She had assigned my class with several essays to write. I remembered the glowing paragraphs of praise she wrote in bright red ink at the top of all my papers. There must have been a dozen of those compositions and just recalling them gave me hope. I thought, “At least one person in the world believes in my writing.”
It was just the encouragement I needed, and I doubled my efforts to find work. Soon I was getting a great deal more freelance work. Enough that I was able to quit working in restaurants. Enough to make a down payment on a house. Then whenever I needed a boost in confidence, I would think again of those dozen glowing paragraphs of praise written in bright red ink at the top of my essay papers.
Suddenly everything seemed to gel. I sold my first book; I won several very important advertising awards; and three colleges were asking me to teach a class in copywriting. I was feeling very grateful and once again thought of my 9th-grade English teacher and those glowing paragraphs of praise written in bright red ink. I decided to look her up and give her a call.
When I got Mrs. Andersen on the phone, my first shock was that she did not remember me. I was certain I had been one of her favorites. My second was when she told me that she never wrote paragraphs of praise. “There were simply too many papers to grade to write more than a word or two,” she said, “I would write ‘Nice Work’ or ‘Good Job,’ but never anything more.”

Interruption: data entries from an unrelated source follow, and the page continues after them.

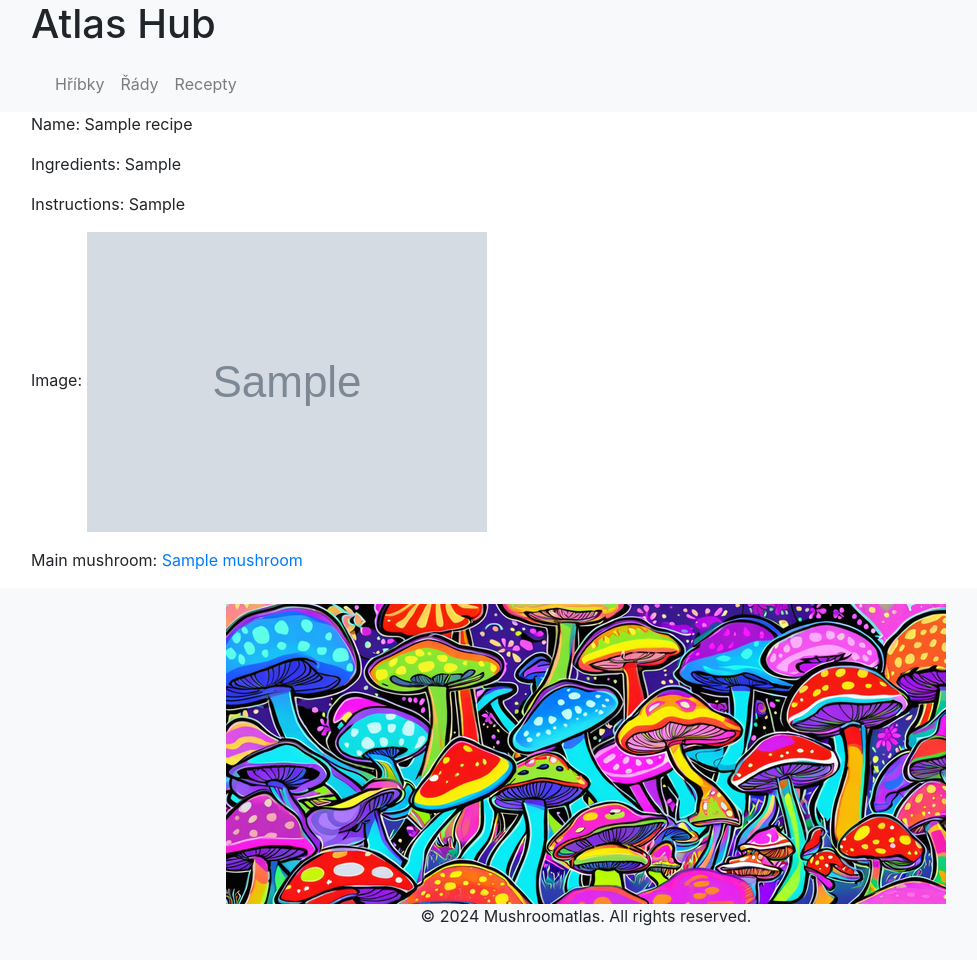
After one commit to Wolferine69/mushroomatlas, a Django app: page /recipes/1/ in a window 1280 px wide. The commit adds this page. Shown: the whole page, without its empty margins (54-1031 px from the left). Run offline with Django 5.2, Linux system fonts and the light colour scheme; tables that the repository leaves empty hold one stand-in row (values such as "Sample post"); grey boxes marked "Sample" are stand-in pictures; some libraries are stand-ins or nearby versions.

Commit message:
added main mushroom, pictures, recipe bookmark...

```diff
--- a/Mushroomatlas/urls.py
+++ b/Mushroomatlas/urls.py
@@ -23,7 +23,6 @@
 from viewer.views import (home,
                           MushroomListView, MushroomDetailView,
                           FamilyListView, FamilyDetailView, RecipeListView, RecipeDetailView
-
                           )
 
 urlpatterns = [
@@ -38,7 +37,7 @@
     path('families/', FamilyListView.as_view(), name='family_list'),
     path('families/<int:pk>/', FamilyDetailView.as_view(), name='family_detail'),
 
-    path('recipes/', RecipeListView.as_view(), name='recipe_list'),
+    path('recipes/', RecipeListView.as_view(), name='recipes_list'),
     path('recipes/<int:pk>/', RecipeDetailView.as_view(), name='recipe_detail'),
 
 ] + static(settings.MEDIA_URL, document_root=settings.MEDIA_ROOT)
--- a/templates/base.html
+++ b/templates/base.html
@@ -25,6 +25,10 @@
                         <li class="nav-item">
                             <a class="nav-link" href="{% url 'family_list' %}">Řády</a>
                         </li>
+                        </li>
+                        <li class="nav-item">
+                            <a class="nav-link" href="{% url 'recipes_list' %}">Recepty</a>
+                        </li>
                     </ul>
                 </div>
             </nav>
--- a/viewer/models.py
+++ b/viewer/models.py
@@ -55,7 +55,7 @@
 class Recipe(models.Model):
     """Model representing a mushroom recipe."""
     user = models.ForeignKey(Profile, on_delete=models.CASCADE, related_name='recipes')
-    title = models.CharField(max_length=100)
+    title = models.CharField(max_length=120)
     ingredients = models.TextField()
     instructions = models.TextField()
     image = models.ImageField(upload_to='recipe_images/', null=True, blank=True)
--- a/viewer/templates/mushroom_detail.html
+++ b/viewer/templates/mushroom_detail.html
@@ -9,4 +9,5 @@
 <p>Image: <img src="{{ mushroom.image.url }}" alt="{{ mushroom.name_cz }}"></p>
     {% endif %}
 <p>Family: <a href="{% url 'family_detail' mushroom.family.id %}">{{ mushroom.family.name }}</a></p>
+<p>Recipes: <a href="{{recipes_list }}" alt="{{recipe.title }}"></p>
 {% endblock %}
--- /dev/null
+++ b/viewer/templates/recipe_detail.html
@@ -0,0 +1,11 @@
+{% extends 'base.html' %}
+
+{% block content %}
+<p>Name: {{ recipe.title }}</p>
+<p>Ingredients: {{ recipe.ingredients }}</p>
+<p>Instructions: {{ recipe.instructions }}</p>
+    {% if recipe.image %}
+<p>Image: <img src="{{ recipe.image.url }}" alt="{{ recipe.title }}"></p>
+    {% endif %}
+<p>Main mushroom: <a href="{% url 'mushroom_detail' pk=recipe.main_mushroom.pk %}">{{ recipe.main_mushroom.name_cz }}</a></p>
+{% endblock %}
--- a/viewer/templates/recipes_list.html
+++ b/viewer/templates/recipes_list.html
@@ -5,7 +5,7 @@
 <ul>
     {% for recipe in recipes %}
     <li>
-        <a href="{% url 'recipe_detail' recipe.pk %}">{{ recipe.title }}</a>
+        <a href="{% url 'recipe_detail' pk=recipe.pk %}">{{ recipe.title }}</a>
     </li>
     {% endfor %}
 </ul>
--- a/viewer/views.py
+++ b/viewer/views.py
@@ -36,7 +36,7 @@
 
 class RecipeDetailView(DetailView):
     model = Recipe
-    template_name = 'recipes_detail.html'
+    template_name = 'recipe_detail.html'
     context_object_name = 'recipe'
 
 class MushroomDetailView(DetailView):
```
Also changed, not shown: media/recipe_images/bedla_bramborak.jpg (added), media/recipe_images/bedla_na_kmine.jpg (added), media/recipe_images/gulas_bedla.jpg (added), media/recipe_images/houbovy_gulas_kovar.jpg (added), media/recipe_images/kulajda.jpg (added).
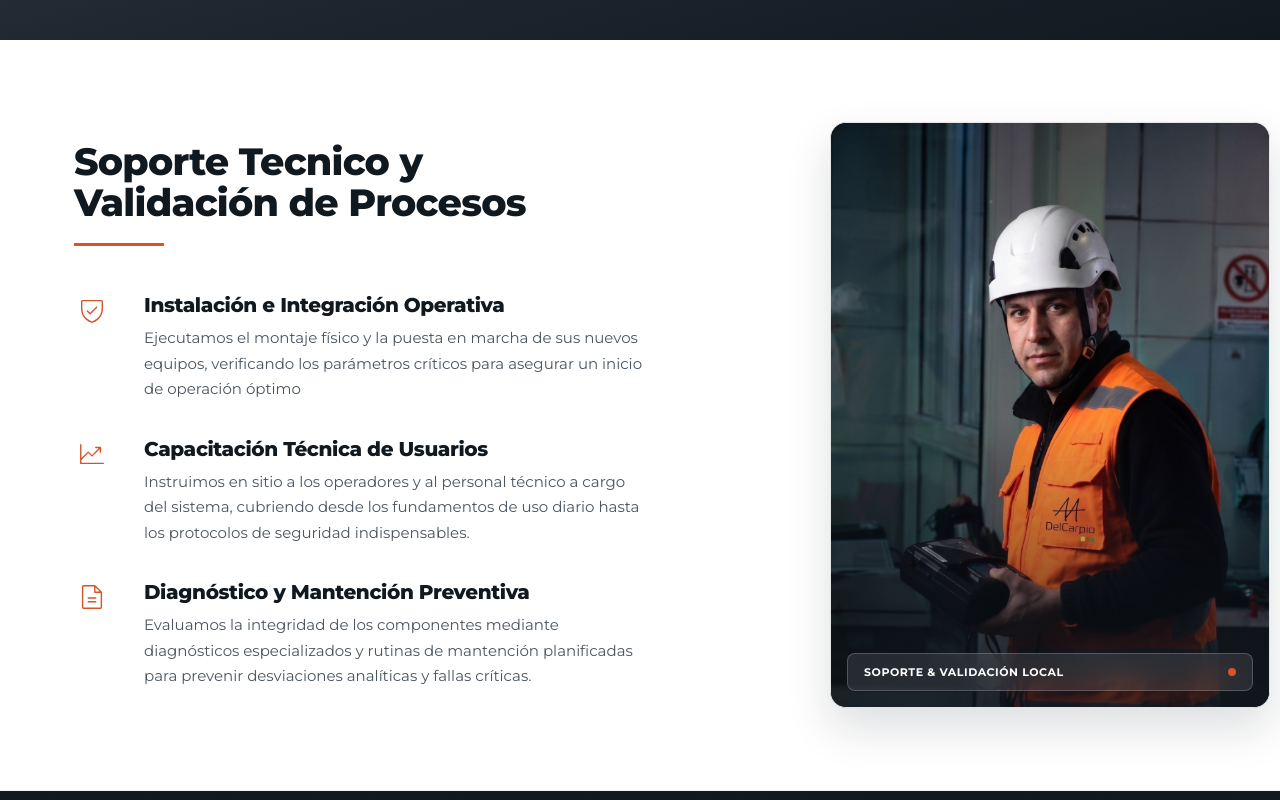
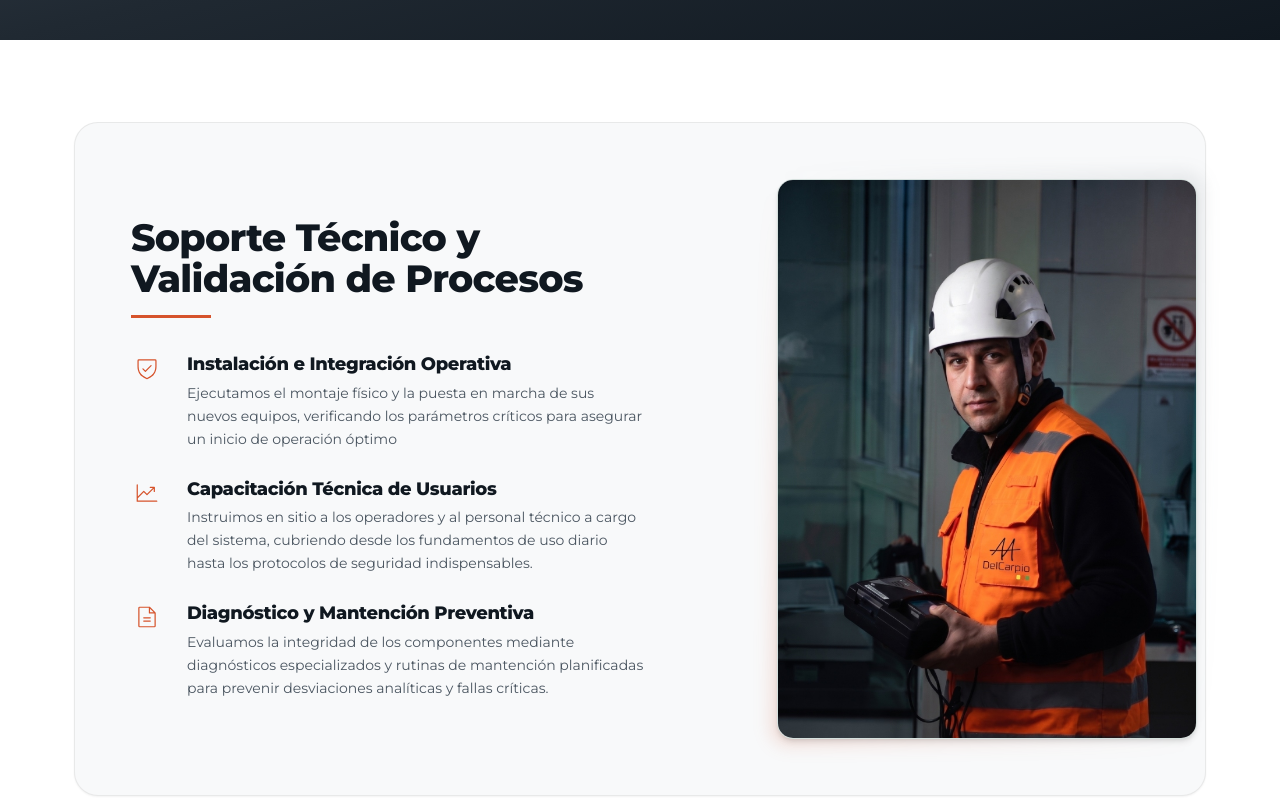
Before and after one commit to delcarpiohub/LandingPage, a Next.js app: page / in a window 1280 px wide. Shown: the part 2780-3580 px from the top of the page. Built offline with nearby package versions, Linux system fonts and the light colour scheme.

Commit message:
feat(compliance): integrar la imagen y el texto en un panel unificado de composicion sin marco oscuro aislado

```diff
--- a/src/components/sections/compliance-band.tsx
+++ b/src/components/sections/compliance-band.tsx
@@ -29,36 +29,40 @@ export function ComplianceBand() {
       className="w-full border-b border-black/5 bg-white"
     >
       <div className="mx-auto max-w-[1180px] px-6 py-12 md:px-12 md:py-16 lg:px-6 lg:py-[82px]">
-        <div className="grid grid-cols-1 items-center gap-14 lg:grid-cols-[52%_48%] lg:gap-16">
+        {/* Contenedor unificado de composición */}
+        <div className="relative rounded-[24px] bg-[#F8F9FA] p-8 sm:p-10 md:p-12 lg:p-14 border border-[#E5E5E5]/80 shadow-xs">
+          <div className="grid grid-cols-1 items-center gap-10 lg:grid-cols-[55%_45%] lg:gap-12">
+
+            {/* Columna de Texto */}
             <div>
               <Reveal>
                 <div>
                   <h2 className="font-display text-3xl font-extrabold leading-[1.08] tracking-[-0.035em] text-[#101820] lg:text-[38px]">
-                  Soporte Tecnico y <br />
+                    Soporte Técnico y <br />
                     Validación de Procesos
                   </h2>
 
-                <div className="mt-5 mb-12 h-[3px] w-[90px] bg-[#D6532B]" />
+                  <div className="mt-4 mb-9 h-[3px] w-[80px] bg-[#D6532B]" />
                 </div>
               </Reveal>
 
-            <div className="grid gap-9">
+              <div className="grid gap-7">
                 {items.map((item, index) => {
                   const Icon = item.icon;
 
                   return (
                     <Reveal key={item.title} delay={index * 0.08}>
-                    <div className="grid grid-cols-[42px_minmax(0,1fr)] items-start gap-5 md:gap-7">
-                      <div className="flex h-9 w-9 items-start justify-center pt-[1px] text-[#D6532B]">
-                        <Icon size={30} weight="light" />
+                      <div className="grid grid-cols-[36px_minmax(0,1fr)] items-start gap-4 md:gap-5">
+                        <div className="flex h-8 w-8 items-start justify-center pt-[1px] text-[#D6532B]">
+                          <Icon size={26} weight="light" />
                         </div>
 
                         <div className="min-w-0">
-                        <h3 className="mb-2 font-display text-[20px] font-bold leading-[1.15] tracking-[-0.02em] text-[#101820]">
+                          <h3 className="mb-1.5 font-display text-[18px] font-bold leading-[1.18] tracking-[-0.02em] text-[#101820]">
                             {item.title}
                           </h3>
 
-                        <p className="max-w-[500px] text-[15px] leading-[1.7] text-[#4A5560]">
+                          <p className="max-w-[460px] text-[14px] leading-[1.65] text-[#4A5560]">
                             {item.text}
                           </p>
                         </div>
@@ -69,26 +73,27 @@ export function ComplianceBand() {
               </div>
             </div>
 
+            {/* Columna de Imagen Integrada */}
             <div className="flex w-full justify-center lg:justify-end">
-            <Reveal delay={0.12} className="w-full max-w-[440px]">
-              <figure className="group relative aspect-[3/4] w-full overflow-hidden rounded-[16px] border border-[#E5E5E5] bg-[#101820] shadow-[0_20px_45px_rgba(16,24,32,0.14)]">
+              <Reveal delay={0.12} className="w-full max-w-[420px]">
+                <div className="relative">
+                  {/* Sombra de acento sutil con el color de marca */}
+                  <div className="absolute -inset-2 rounded-[20px] bg-gradient-to-tr from-[#D6532B]/15 via-transparent to-[#4A5560]/10 blur-sm pointer-events-none" />
+
+                  <figure className="group relative aspect-[3/4] w-full overflow-hidden rounded-[16px] border border-[#D4DFDC] bg-white shadow-md">
                     <Image
                       src="/fotos/especialista-soporte-terreno.jpg"
                       alt="Especialista de soporte técnico Del Carpio realizando validación e inspección en terreno."
                       fill
-                  className="object-cover object-top transition-transform duration-500 group-hover:scale-105"
-                  sizes="(min-width: 1024px) 440px, 100vw"
+                      className="object-cover object-top transition-transform duration-500 group-hover:scale-103"
+                      sizes="(min-width: 1024px) 420px, 100vw"
                       priority
                     />
-                <div className="absolute inset-0 bg-gradient-to-t from-[#101820]/70 via-transparent to-transparent pointer-events-none" />
-                <div className="absolute bottom-4 left-4 right-4 z-10 flex items-center justify-between rounded-[8px] border border-white/20 bg-white/10 px-4 py-2.5 backdrop-blur-md">
-                  <span className="font-mono text-[11px] font-bold uppercase tracking-wider text-white">
-                    Soporte & Validación Local
-                  </span>
-                  <span className="inline-block h-2 w-2 rounded-full bg-[#D6532B]" />
+                  </figure>
                 </div>
-              </figure>
               </Reveal>
+            </div>
+
           </div>
         </div>
       </div>
```
Lines whose indentation alone changed are shown as unchanged.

Unconvinced, when I got off the phone, I went up to the attic and dug out the box that held my old school work (yes, it’s true—I’m a total packrat—especially when it comes to things I’ve written!). It took a while, but I finally found those old papers. She was right; there were no paragraphs. And, there was far less than a dozen—only two. About the only thing I remembered correctly was the bright red ink. I did, however, rate more than one or two words. On the first one, she wrote, “Nicely written—well thought out.” On the other, “Good Sense of Humor!”
Nine words. Nine powerful words. Nine little words that were so heartening that over the next 15 years, they grew into hundreds in my mind. Nine words that motivated me to stick to my dreams. Mrs. Lynn Andersen will always be the teacher who changed my life for the better.
Rob Wilson is a keynote speaker and humorist in Atlanta, Ga.